We, he says, are “excusing the king’s [sic] reckless waste of human life during the pandemic in exchange for a highly speculative prospect.”  

With all due respect, what twaddle. If any change in abortion rates under a reversal of Roe is merely speculative, why are liberals fighting so viciously to vilify Barrett over the issue?

If the issue were of the scant importance Gerson suggests, why did the president he served and reveres say he was working for the day when the unborn are “welcomed in life and respected in law”? Perhaps these are words of the president’s that Gerson does not claim as his own. 

Pro-lifers for their own part do revere those words.

Through all the decades when some in government were “crafting” phrases like “compassionate conservatism,” pro-lifers were building the reality.

They were establishing more than 2,700 pregnancy help centers that see and serve millions of clients every year. They were providing alternatives to abortion; providing escape routes from sex trafficking and opioid addiction; delivering prenatal care; identifying, treating, and counseling about sexually transmitted diseases. And they were doing so, typically, at no cost to either clients or taxpayers. 

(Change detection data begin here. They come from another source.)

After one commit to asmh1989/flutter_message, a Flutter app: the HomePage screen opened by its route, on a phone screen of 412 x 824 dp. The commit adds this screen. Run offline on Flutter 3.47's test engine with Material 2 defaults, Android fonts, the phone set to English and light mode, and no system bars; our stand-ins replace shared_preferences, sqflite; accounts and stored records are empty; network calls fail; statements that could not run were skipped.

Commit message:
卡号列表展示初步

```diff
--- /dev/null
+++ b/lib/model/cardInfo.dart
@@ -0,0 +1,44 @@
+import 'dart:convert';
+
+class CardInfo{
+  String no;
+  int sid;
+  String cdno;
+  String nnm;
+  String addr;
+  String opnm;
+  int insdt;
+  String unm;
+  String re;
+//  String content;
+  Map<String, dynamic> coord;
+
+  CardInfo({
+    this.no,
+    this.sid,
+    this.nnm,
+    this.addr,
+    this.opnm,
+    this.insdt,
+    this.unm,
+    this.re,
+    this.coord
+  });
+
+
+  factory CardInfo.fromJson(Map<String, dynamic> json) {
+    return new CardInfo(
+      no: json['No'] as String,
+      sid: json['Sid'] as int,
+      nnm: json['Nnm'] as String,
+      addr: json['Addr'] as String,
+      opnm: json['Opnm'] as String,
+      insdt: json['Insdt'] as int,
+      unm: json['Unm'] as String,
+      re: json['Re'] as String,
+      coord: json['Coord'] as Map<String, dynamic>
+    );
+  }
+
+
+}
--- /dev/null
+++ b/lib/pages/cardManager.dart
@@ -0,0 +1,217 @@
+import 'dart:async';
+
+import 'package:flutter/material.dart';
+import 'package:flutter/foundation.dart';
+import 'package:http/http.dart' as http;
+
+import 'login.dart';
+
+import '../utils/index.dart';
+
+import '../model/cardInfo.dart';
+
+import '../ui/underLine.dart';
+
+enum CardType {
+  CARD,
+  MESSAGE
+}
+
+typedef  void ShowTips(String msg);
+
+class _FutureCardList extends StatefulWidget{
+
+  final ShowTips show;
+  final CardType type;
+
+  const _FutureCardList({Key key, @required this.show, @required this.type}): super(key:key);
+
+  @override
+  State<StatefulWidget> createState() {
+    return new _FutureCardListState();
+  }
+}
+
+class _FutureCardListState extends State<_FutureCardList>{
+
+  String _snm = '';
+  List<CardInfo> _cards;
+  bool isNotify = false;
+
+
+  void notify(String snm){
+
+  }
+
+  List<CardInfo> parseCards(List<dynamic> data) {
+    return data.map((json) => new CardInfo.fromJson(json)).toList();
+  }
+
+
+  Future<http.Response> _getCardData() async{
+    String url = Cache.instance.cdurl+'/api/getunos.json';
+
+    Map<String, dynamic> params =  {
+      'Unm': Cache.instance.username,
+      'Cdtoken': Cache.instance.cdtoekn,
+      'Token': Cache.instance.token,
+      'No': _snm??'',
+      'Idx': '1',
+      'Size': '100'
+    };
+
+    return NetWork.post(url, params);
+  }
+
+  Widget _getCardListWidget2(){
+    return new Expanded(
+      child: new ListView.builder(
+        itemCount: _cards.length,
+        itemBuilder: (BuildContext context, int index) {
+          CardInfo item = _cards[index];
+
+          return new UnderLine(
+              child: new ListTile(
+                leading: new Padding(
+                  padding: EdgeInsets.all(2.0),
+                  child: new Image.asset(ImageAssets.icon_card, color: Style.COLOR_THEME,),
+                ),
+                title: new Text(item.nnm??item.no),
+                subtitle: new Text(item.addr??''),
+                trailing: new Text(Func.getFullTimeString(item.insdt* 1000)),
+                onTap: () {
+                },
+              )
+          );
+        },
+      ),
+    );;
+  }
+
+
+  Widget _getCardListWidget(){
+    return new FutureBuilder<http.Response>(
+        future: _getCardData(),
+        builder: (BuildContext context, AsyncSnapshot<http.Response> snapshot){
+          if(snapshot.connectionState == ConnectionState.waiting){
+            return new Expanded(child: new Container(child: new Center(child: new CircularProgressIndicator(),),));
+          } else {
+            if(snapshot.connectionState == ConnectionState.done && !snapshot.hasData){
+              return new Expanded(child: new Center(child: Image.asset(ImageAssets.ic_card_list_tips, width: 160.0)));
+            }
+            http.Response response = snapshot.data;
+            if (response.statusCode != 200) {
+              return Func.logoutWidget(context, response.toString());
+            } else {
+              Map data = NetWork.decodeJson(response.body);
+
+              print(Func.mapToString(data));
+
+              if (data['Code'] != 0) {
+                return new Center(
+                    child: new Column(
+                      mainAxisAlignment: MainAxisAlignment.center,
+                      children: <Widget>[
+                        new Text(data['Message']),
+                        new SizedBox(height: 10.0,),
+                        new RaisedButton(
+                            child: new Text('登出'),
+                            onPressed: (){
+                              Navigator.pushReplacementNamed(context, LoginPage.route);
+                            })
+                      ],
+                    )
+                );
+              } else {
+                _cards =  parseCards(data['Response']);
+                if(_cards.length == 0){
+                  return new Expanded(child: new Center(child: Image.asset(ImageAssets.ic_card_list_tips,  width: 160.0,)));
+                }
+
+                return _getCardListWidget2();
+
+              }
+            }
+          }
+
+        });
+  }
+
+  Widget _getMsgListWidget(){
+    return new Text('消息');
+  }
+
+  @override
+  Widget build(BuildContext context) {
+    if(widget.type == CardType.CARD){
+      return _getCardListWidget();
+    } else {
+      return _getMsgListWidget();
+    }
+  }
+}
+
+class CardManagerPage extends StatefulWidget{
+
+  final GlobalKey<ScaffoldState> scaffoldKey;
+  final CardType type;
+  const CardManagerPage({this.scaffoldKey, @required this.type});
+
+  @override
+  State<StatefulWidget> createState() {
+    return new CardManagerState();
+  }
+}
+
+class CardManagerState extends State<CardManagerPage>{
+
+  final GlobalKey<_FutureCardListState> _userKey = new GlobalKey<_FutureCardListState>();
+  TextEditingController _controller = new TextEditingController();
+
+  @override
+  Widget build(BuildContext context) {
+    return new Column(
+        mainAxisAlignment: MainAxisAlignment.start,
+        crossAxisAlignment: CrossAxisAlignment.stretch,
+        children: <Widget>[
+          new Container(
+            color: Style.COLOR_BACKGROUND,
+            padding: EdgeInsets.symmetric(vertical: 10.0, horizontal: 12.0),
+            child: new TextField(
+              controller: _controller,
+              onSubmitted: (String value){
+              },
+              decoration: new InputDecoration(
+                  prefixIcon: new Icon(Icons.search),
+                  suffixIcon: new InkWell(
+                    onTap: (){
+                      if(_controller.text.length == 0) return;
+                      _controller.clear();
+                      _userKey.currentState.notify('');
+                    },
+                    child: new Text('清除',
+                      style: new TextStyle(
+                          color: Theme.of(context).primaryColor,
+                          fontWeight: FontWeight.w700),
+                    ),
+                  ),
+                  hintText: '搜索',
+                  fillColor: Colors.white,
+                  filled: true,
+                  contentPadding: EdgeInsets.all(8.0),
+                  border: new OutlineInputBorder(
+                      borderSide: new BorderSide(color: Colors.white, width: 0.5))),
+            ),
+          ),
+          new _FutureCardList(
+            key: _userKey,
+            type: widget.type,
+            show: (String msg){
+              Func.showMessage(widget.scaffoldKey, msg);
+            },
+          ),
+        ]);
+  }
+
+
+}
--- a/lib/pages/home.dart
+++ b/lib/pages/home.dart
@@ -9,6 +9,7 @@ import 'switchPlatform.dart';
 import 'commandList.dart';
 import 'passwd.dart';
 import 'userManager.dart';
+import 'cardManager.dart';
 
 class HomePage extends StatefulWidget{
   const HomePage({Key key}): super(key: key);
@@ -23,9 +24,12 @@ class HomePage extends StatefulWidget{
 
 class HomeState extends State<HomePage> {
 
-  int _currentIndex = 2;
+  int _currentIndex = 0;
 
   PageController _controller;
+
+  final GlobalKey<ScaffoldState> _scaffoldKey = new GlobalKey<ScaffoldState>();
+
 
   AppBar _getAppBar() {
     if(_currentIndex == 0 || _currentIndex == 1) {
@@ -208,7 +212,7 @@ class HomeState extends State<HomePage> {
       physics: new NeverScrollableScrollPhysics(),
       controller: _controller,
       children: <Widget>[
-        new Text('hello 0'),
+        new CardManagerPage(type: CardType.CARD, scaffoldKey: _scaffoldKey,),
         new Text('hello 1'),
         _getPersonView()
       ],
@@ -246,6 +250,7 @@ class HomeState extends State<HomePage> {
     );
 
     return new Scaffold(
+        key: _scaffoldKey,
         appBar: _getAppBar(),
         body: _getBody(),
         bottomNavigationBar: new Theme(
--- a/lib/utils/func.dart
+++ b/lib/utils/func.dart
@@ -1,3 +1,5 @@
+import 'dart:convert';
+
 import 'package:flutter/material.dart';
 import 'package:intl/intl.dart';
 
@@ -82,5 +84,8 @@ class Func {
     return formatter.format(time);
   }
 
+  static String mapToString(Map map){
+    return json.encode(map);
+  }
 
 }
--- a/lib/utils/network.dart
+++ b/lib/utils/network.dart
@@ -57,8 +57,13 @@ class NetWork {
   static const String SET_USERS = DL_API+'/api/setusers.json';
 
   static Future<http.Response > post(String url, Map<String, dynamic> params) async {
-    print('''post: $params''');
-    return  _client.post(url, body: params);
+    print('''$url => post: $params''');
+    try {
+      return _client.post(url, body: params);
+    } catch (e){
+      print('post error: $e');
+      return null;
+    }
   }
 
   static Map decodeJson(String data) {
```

No one doubts that Gerson can turn a phrase. But he may be even more adept at turning on former allies—those benighted blue-collar folks who make no speeches from Olympus, but merely labor in the trenches for life and want to protect everyone’s right to live.